User interface change data
****************

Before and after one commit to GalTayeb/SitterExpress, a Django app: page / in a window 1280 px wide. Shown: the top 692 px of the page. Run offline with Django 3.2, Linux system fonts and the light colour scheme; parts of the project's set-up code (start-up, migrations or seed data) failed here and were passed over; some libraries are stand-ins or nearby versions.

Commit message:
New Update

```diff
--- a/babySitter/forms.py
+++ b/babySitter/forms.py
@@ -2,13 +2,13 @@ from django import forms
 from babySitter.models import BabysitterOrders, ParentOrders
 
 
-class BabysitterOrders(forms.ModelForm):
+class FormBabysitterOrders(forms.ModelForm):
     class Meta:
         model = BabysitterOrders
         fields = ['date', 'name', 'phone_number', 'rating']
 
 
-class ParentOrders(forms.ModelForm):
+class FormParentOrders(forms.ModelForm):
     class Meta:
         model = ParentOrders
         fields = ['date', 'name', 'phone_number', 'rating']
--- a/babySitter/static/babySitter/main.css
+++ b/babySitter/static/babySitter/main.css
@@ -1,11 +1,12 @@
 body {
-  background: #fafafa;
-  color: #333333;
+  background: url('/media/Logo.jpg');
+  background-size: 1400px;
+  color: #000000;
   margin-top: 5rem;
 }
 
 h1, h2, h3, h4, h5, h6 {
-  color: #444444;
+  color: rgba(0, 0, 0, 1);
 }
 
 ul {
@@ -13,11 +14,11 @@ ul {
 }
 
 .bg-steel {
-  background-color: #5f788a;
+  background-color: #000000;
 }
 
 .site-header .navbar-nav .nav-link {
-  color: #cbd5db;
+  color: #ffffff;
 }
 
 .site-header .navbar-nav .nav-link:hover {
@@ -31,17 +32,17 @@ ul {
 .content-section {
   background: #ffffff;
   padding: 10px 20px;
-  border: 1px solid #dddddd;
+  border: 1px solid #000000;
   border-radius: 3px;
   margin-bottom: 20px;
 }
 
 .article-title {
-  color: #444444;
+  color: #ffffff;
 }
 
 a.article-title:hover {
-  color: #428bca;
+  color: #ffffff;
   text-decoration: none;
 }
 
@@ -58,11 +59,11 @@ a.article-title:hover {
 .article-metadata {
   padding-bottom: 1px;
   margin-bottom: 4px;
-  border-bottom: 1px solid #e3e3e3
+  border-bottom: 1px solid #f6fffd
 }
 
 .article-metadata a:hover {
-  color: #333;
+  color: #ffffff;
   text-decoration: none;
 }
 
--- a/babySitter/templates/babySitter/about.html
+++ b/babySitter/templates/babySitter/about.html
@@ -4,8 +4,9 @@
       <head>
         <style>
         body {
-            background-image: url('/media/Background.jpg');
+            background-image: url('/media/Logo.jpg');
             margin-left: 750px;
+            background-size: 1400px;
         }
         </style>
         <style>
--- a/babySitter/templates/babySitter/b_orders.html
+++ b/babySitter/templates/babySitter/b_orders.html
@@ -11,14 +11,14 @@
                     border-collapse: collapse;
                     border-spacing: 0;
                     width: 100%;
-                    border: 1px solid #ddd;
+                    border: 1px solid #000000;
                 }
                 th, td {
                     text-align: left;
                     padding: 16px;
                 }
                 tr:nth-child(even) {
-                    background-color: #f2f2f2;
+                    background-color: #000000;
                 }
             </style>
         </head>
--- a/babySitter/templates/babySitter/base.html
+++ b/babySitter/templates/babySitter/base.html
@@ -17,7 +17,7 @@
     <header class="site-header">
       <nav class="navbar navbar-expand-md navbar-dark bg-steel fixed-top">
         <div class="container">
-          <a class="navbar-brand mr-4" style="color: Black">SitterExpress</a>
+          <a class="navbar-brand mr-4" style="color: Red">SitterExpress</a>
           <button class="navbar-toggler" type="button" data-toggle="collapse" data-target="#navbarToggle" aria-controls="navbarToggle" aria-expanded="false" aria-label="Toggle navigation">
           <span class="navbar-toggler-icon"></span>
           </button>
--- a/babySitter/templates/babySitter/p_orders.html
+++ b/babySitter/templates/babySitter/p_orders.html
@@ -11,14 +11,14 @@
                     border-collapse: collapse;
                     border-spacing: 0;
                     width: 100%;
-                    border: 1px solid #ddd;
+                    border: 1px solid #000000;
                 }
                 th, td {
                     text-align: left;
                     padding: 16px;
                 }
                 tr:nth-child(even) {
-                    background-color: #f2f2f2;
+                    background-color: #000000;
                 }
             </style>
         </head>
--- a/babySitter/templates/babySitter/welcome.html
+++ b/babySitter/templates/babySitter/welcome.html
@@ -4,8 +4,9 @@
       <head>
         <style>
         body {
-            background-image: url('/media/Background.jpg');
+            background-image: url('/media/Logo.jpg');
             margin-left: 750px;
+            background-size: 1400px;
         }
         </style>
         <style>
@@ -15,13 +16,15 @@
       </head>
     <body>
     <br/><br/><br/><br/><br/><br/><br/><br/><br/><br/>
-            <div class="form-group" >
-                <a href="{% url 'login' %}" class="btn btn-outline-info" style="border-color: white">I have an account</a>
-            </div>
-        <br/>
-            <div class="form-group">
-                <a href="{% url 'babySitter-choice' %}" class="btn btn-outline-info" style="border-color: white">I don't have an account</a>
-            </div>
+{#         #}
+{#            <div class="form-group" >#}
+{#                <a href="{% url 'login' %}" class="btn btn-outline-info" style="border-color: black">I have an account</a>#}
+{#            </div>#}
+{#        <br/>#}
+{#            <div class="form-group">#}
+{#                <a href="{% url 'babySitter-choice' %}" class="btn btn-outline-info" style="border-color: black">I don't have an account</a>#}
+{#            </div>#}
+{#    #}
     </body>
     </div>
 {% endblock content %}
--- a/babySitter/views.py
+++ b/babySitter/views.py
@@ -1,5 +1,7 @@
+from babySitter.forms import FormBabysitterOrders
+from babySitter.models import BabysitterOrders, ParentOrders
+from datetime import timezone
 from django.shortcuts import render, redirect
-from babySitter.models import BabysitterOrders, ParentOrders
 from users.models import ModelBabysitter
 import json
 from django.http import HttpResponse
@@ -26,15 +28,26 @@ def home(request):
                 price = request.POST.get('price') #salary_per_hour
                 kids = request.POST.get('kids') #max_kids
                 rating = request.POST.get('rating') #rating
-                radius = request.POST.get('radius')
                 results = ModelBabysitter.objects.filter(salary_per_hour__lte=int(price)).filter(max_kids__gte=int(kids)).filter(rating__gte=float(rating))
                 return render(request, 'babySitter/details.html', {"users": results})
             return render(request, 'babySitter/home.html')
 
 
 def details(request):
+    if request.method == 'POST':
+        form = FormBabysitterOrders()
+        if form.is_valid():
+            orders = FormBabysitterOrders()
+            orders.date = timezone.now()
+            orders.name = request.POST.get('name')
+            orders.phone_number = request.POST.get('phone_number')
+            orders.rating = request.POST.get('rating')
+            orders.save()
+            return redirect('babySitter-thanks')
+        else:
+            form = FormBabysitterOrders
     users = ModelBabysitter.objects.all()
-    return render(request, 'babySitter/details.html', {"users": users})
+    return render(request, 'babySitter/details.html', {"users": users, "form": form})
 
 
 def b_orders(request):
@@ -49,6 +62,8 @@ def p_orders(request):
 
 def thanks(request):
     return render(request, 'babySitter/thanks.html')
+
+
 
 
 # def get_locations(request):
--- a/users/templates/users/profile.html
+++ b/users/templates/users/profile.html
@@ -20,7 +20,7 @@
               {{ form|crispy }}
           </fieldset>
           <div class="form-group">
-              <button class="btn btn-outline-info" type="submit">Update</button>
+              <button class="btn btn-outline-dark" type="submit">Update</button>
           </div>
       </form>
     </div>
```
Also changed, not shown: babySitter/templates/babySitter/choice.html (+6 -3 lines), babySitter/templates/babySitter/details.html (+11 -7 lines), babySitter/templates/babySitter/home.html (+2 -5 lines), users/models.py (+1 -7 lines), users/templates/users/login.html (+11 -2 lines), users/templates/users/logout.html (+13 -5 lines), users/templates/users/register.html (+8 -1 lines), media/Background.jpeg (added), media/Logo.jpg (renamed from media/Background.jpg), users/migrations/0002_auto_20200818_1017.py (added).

****************

* _About this exercise_
Before answering, count every line of the data that holds the word "padding"; the reply is that number only.

* _Solved problem_
4